“There is no evidence presented in the commission report that validates an increase in the Senate president’s salary to be 108 percent more than the average of the top eleven salaries of other state Senate presidents,” the letter stated. “There is no evidence presented in the commission report that validates an increase in the speaker’s salary to be 102 percent more than the average of the top 11 salaries of other speakers of the house.”

Diehl recalled working to block a series of salary increase proposals during the end of informal sessions in 2014, soon after the Special Advisory Commission released its pay report.

“The average Massachusetts family has not enjoyed any tax cuts and now there is a proposal out there to fatten the pockets of those who refuse to provide that relief,” Diehl stated.

Lombardo described the pay increase as “unreasonable.”

“Quite frankly, it’s ridiculous and the taxpayers deserve better than this,” Lombardo added.

O’Connell labeled the proposal as “obscene” and vowed to “stand with the hardworking taxpayers to reject this money grab to line the pockets of those in power.”

Lyons recalled President Donald Trump’s recent inauguration speech, in which Trump noted that “for too long, a small group in our nation’s capital has reaped the rewards of government.”

Lyons said the Trump’s message “bears consideration.”

“Proposing a pay raise while money is being cut from essential programs is entirely inappropriate and sends the wrong message to the hard-working families and taxpayers who will be asked to pay for it,” Lyons added.

The lawmakers’ letter noted that more than $98 million was slashed from the latest round of budget projections “as state revenues came in under predictions.”

Citizens for Limited Taxation ripped the proposal in a press release Tuesday, describing it as an “arrogant pay grab.”

The anti-tax organization brought up a 1998 constitutional amendment barring lawmakers from casting votes to hike their own base salaries.
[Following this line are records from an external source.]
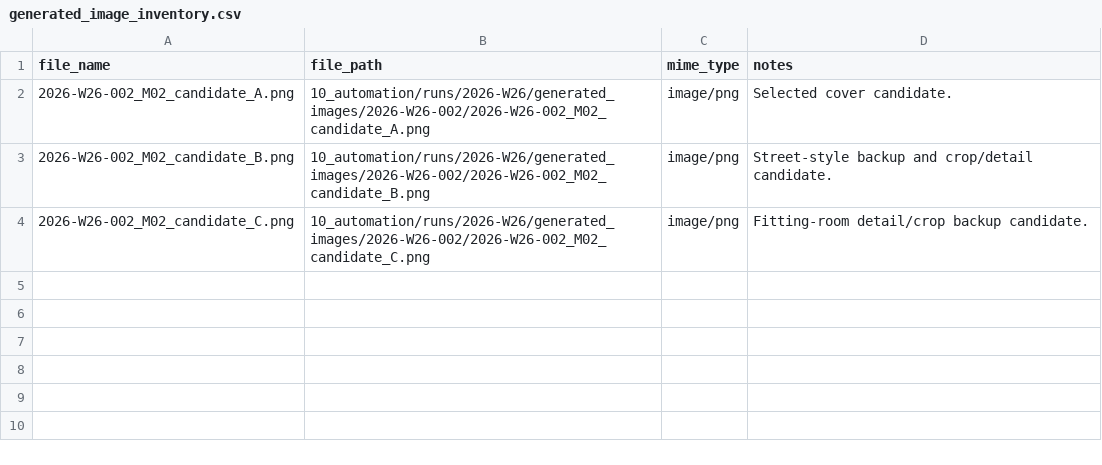
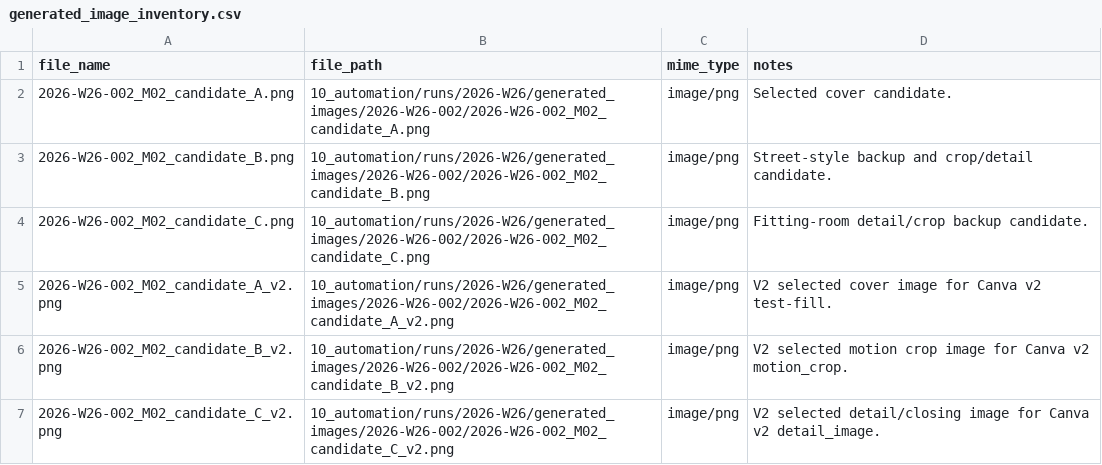
Before and after one commit to fcsh1526/codex-fittingrooom, a CSV file: 10_automation/runs/2026-W26/generated_images/2026-W26-002/generated_image_inventory.csv, drawn as a sheet; the diff names each change by its address in the sheet, - before the commit and + after, or states it on an @@ line.

```diff
--- a/10_automation/runs/2026-W26/generated_images/2026-W26-002/generated_image_inventory.csv
+++ b/10_automation/runs/2026-W26/generated_images/2026-W26-002/generated_image_inventory.csv
+row 5: 2026-W26-002_M02_candidate_A_v2.png | 10_automation/runs/2026-W26/generated_images/2026-W26-002/2026-W26-002_M02_candidate_A_v2.png | image/png | V2 selected cover image for Canva v2 test-fill.
+row 6: 2026-W26-002_M02_candidate_B_v2.png | 10_automation/runs/2026-W26/generated_images/2026-W26-002/2026-W26-002_M02_candidate_B_v2.png | image/png | V2 selected motion crop image for Canva v2 motion_crop.
+row 7: 2026-W26-002_M02_candidate_C_v2.png | 10_automation/runs/2026-W26/generated_images/2026-W26-002/2026-W26-002_M02_candidate_C_v2.png | image/png | V2 selected detail/closing image for Canva v2 detail_image.
```
Also changed, not shown: 10_automation/runs/2026-W26/generated_images/2026-W26-002/review_sheet.csv, 15 other files.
The 1998 amendment allows for base pay for the rank-and-file to be adjusted once every two years and is based on fluctuations to Massachusetts median household income.

“They’ve now schemed to circumvent that prohibition and insult the voters who foolishly believed them that they’d never again vote for their pay raises,” CLT claimed in its release.
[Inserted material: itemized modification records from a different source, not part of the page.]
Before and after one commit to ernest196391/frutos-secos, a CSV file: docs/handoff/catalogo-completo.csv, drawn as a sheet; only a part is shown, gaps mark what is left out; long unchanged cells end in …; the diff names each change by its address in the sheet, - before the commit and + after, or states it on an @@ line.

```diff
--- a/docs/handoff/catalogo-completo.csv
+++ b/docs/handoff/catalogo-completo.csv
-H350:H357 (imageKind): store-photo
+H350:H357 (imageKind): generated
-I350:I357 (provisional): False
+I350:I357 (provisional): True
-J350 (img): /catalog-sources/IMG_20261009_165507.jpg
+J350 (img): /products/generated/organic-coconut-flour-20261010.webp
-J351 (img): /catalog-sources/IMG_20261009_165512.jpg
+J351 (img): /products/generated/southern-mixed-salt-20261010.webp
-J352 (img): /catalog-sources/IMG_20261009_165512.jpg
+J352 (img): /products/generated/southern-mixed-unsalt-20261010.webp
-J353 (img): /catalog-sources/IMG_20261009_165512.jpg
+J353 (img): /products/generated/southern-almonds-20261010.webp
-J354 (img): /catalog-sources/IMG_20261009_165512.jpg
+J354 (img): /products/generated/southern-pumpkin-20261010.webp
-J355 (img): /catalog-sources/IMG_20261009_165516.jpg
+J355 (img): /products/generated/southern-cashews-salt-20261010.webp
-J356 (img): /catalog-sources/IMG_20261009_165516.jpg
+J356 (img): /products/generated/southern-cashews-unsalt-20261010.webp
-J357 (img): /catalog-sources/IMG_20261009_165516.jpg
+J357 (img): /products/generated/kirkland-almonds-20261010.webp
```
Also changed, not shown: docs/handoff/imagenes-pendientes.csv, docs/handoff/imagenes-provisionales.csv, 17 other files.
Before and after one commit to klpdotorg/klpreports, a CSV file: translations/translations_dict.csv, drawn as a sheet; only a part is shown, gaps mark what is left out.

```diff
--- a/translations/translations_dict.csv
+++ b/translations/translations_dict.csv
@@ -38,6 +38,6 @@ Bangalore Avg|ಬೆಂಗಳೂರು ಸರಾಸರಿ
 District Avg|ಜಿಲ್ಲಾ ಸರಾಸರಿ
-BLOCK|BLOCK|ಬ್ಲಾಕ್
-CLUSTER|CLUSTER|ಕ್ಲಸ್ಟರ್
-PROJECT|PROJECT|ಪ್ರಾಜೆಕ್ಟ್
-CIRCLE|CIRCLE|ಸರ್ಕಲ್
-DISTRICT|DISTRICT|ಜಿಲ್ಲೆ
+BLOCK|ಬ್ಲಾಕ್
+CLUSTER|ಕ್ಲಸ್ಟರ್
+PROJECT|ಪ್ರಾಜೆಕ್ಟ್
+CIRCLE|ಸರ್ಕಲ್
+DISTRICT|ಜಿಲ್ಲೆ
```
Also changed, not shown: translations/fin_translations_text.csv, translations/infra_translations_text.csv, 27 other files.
Chip Ford, the organization’s executive director, said any lawmaker who votes to support the pay raises “tells constituents of each legislator all they need to know.”

He also pointed out that the proposal was discussed without the benefit of holding a public hearing and noted that Massachusetts lawmakers already rank sixth out of 50 state legislative bodies in America in terms of pay.

“Now they’re shooting for number one and this shameless haul would put them close, if not there,” Ford added.

Baker has said he will not accept a pay raise but has not yet indicated whether he’d veto the bill if it landed on his desk.

DeLeo, just prior to fielding questions from reporters, appeared to be in a jovial mood.

“Let’s talk about the Patriots?” he joked. “What do you want to know?”